The shape and size of the Nokia is going to be a preference. Especially when considering size. The Nokia I have is the black-cased one, and I really prefer this over the vibrantly colored casings that are offered. The black seems to hide the Zune-like shape. Again, this is a personal preference. The Nokia is ¾ of an inch larger in each direction than the iPhone 4S when squared up together in one corner. This may just be me, but as soon as I grabbed my iPhone, I was super pleased with its smaller, more manageable size. The shape of the Lumia allows for it to be more easily picked up compared to the iPhone. The curves on the sides allows the phone to slightly rock and get your fingers under or around the phone.
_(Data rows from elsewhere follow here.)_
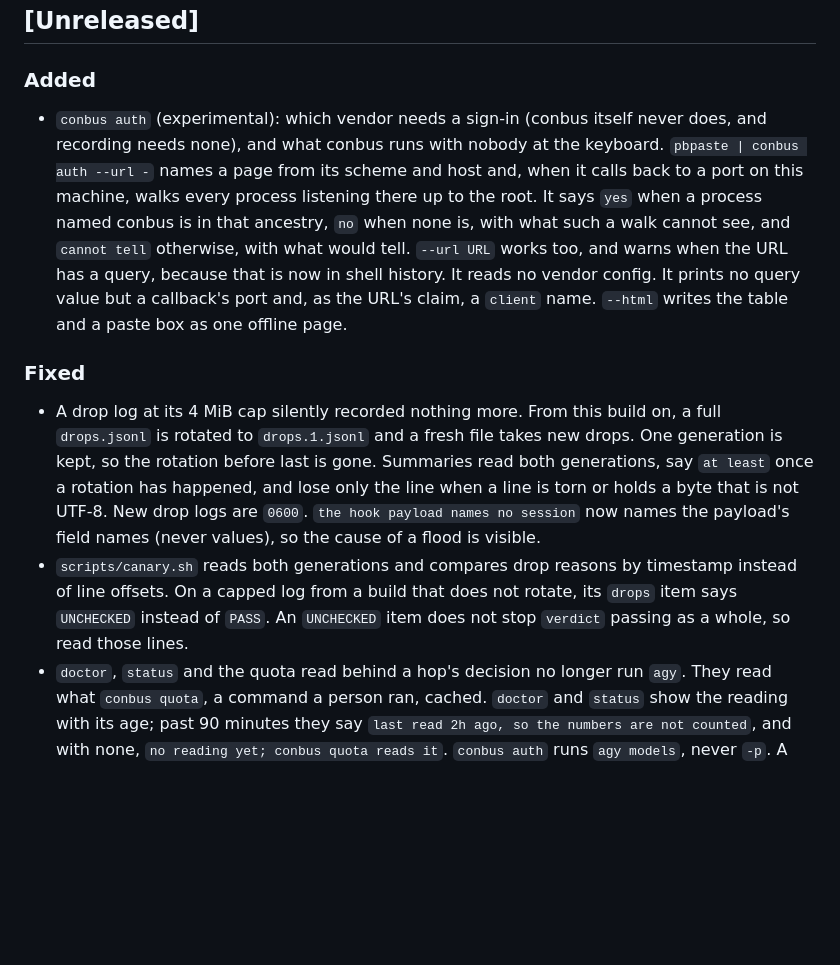
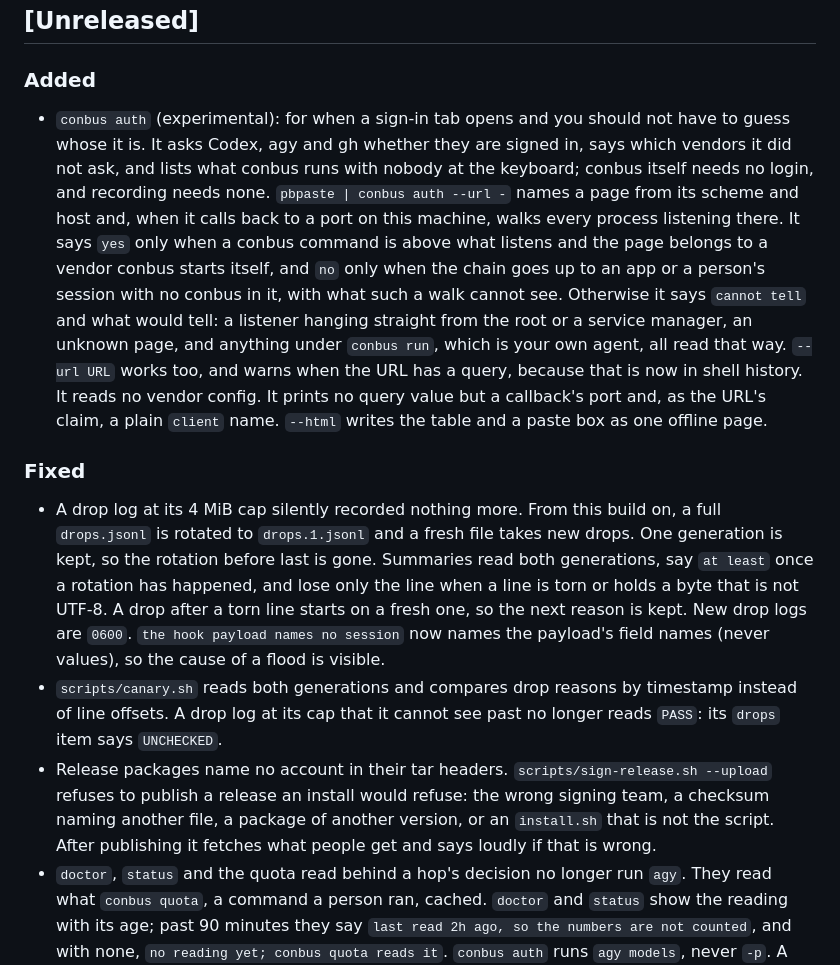
Before and after one commit to deximple/conbus, a Markdown page: CHANGELOG.md, the part around the change. Drawn GitHub-style; blank space fills up the shorter version.

Commit message:
docs: make the changelog and the security packet true of the latest fixes
The sentence about losing only a torn line was false: a torn line in the live file
swallowed the next reason, which #137 now fixes, and this says so. The line about
canary.sh named only builds that do not rotate, when #138 does not look at the build
and the verdict work does: a log at its cap that it cannot see past no longer reads
PASS, which holds for both. The claim about what UNCHECKED does to a verdict as a whole
is gone, because #178 changes that.

The conbus auth entries now say what it answers after the latest fixes: when yes and no
can be said, what the banner covers, gh's JSON, the one word of a conbus command that
is read, and which client names are shown.

```diff
--- a/CHANGELOG.md
+++ b/CHANGELOG.md
@@ -8,16 +8,21 @@ the entry says so when it does.
 
 ### Added
 
-- `conbus auth` (experimental): which vendor needs a sign-in (conbus itself never
-  does, and recording needs none), and what conbus runs with nobody at the
-  keyboard. `pbpaste | conbus auth --url -` names a page from its scheme and host
-  and, when it calls back to a port on this machine, walks every process listening
-  there up to the root. It says `yes` when a process named conbus is in that
-  ancestry, `no` when none is, with what such a walk cannot see, and `cannot tell`
-  otherwise, with what would tell. `--url URL` works too, and warns when the URL
-  has a query, because that is now in shell history. It reads no vendor config. It
-  prints no query value but a callback's port and, as the URL's claim, a `client`
-  name. `--html` writes the table and a paste box as one offline page.
+- `conbus auth` (experimental): for when a sign-in tab opens and you should not have
+  to guess whose it is. It asks Codex, agy and gh whether they are signed in, says
+  which vendors it did not ask, and lists what conbus runs with nobody at the
+  keyboard; conbus itself needs no login, and recording needs none.
+  `pbpaste | conbus auth --url -` names a page from its scheme and host and, when it
+  calls back to a port on this machine, walks every process listening there. It says
+  `yes` only when a conbus command is above what listens and the page belongs to a
+  vendor conbus starts itself, and `no` only when the chain goes up to an app or a
+  person's session with no conbus in it, with what such a walk cannot see. Otherwise
+  it says `cannot tell` and what would tell: a listener hanging straight from the root
+  or a service manager, an unknown page, and anything under `conbus run`, which is
+  your own agent, all read that way. `--url URL` works too, and warns when the URL has
+  a query, because that is now in shell history. It reads no vendor config. It prints
+  no query value but a callback's port and, as the URL's claim, a plain `client` name.
+  `--html` writes the table and a paste box as one offline page.
 
 ### Fixed
 
@@ -25,13 +30,18 @@ the entry says so when it does.
   a full `drops.jsonl` is rotated to `drops.1.jsonl` and a fresh file takes new
   drops. One generation is kept, so the rotation before last is gone. Summaries
   read both generations, say `at least` once a rotation has happened, and lose only
-  the line when a line is torn or holds a byte that is not UTF-8. New drop logs are
-  `0600`. `the hook payload names no session` now names the payload's field names
-  (never values), so the cause of a flood is visible.
+  the line when a line is torn or holds a byte that is not UTF-8. A drop after a torn
+  line starts on a fresh one, so the next reason is kept. New drop logs are `0600`.
+  `the hook payload names no session` now names the payload's field names (never
+  values), so the cause of a flood is visible.
 - `scripts/canary.sh` reads both generations and compares drop reasons by
-  timestamp instead of line offsets. On a capped log from a build that does not
-  rotate, its `drops` item says `UNCHECKED` instead of `PASS`. An `UNCHECKED` item
-  does not stop `verdict` passing as a whole, so read those lines.
+  timestamp instead of line offsets. A drop log at its cap that it cannot see past no
+  longer reads `PASS`: its `drops` item says `UNCHECKED`.
+- Release packages name no account in their tar headers. `scripts/sign-release.sh
+  --upload` refuses to publish a release an install would refuse: the wrong signing
+  team, a checksum naming another file, a package of another version, or an
+  `install.sh` that is not the script. After publishing it fetches what people get
+  and says loudly if that is wrong.
 - `doctor`, `status` and the quota read behind a hop's decision no longer run
   `agy`. They read what `conbus quota`, a command a person ran, cached. `doctor` and
   `status` show the reading with its age; past 90 minutes they say `last read 2h
```
Also changed, not shown: docs/security-packet.md (+12 -8 lines).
Now to the juicy stuff! First off I must say: hats off to Microsoft for making their own unique mobile operating system software. It’s completely their own and nothing like iOS or Android as far as GUI is concerned. Minimal UI graphics, big typography, and big, blurred background pics is a standard look for Windows 8 mobile. Most of the interface uses a side swipe function to progress through the apps’ different menus. The homepage is customizable in tile size and location. A side swipe will bring up a vertical menu of all the loaded apps. If you are totally into Windows and its Office software, this phone is for you! Office integration comes loaded out of the box with this device. Creating, editing, or grabbing files from skydrive is a breeze with the Nokia Lumia 920. If you are into Facebook this phone integrates Facebook into the phone very well, almost seamlessly. Since this phone and OS is below 10% of the market share I believe the people at Facebook really liked the way Facebook meshed with Windows 8 mobile and used this as a basis for their Facebook home integration; thats just my personal belief. You don’t have ‘contacts’ section on Windows 8 mobile but a ‘people’ section. This tile would update with pictures of friends on your homepage. I was able to hook up my Facebook account and pull in a lot of my contacts and their numbers; at least the people who list that information on Facebook. I loaded the Nokia with most of the normal apps that I generally use. The windows app store is fairly small and is missing a lot of outside company support. What I mean is John Doe may be the developer for the YouTube app not YouTube. Developers may enjoy the ability to produce apps without special software or approval but end users may feel awkwardly toward this. The Windows 8 mobile OS is fairly fluid on the phone and only lagged once or twice while I used it. The interface does not have any background graphics or bounding boxes, so certain items are harder to sort through and understand with a quick glance. Hooking up email accounts was a little more challenging than on iOS. iOS combines certain input boxes within the email account section and also gives formatting examples for incoming and outgoing mail server input boxes which made for a faster email hook up. While I was testing this phone YouTube released their own Windows 8 app and it definitely was a big step up from what other developers had on the market for download. It took the normal OS look with big type and side swipe menus and functioned a lot faster.

As a few last notes on this phone I found the screen response to be a little less than that of the iPhone 4S. Unlocking the Lumia required an upward swipe that almost always needed me to do it twice or more. Some of the interface buttons are a little too small for my liking. The send text icon/button seemed to never activate; I had to continually try to hit that button every time I sent a text message.

After my testing period ended I was happy to start using my iPhone 4S again. This is all a preference thing, much like buying cars. Some see the need in having a truck, or a fast car, or a huge gas guzzling Hummer, and its each our own choice to decide what item or product suits us best.

Source: SkyNet Solutions

Author: Clint Smith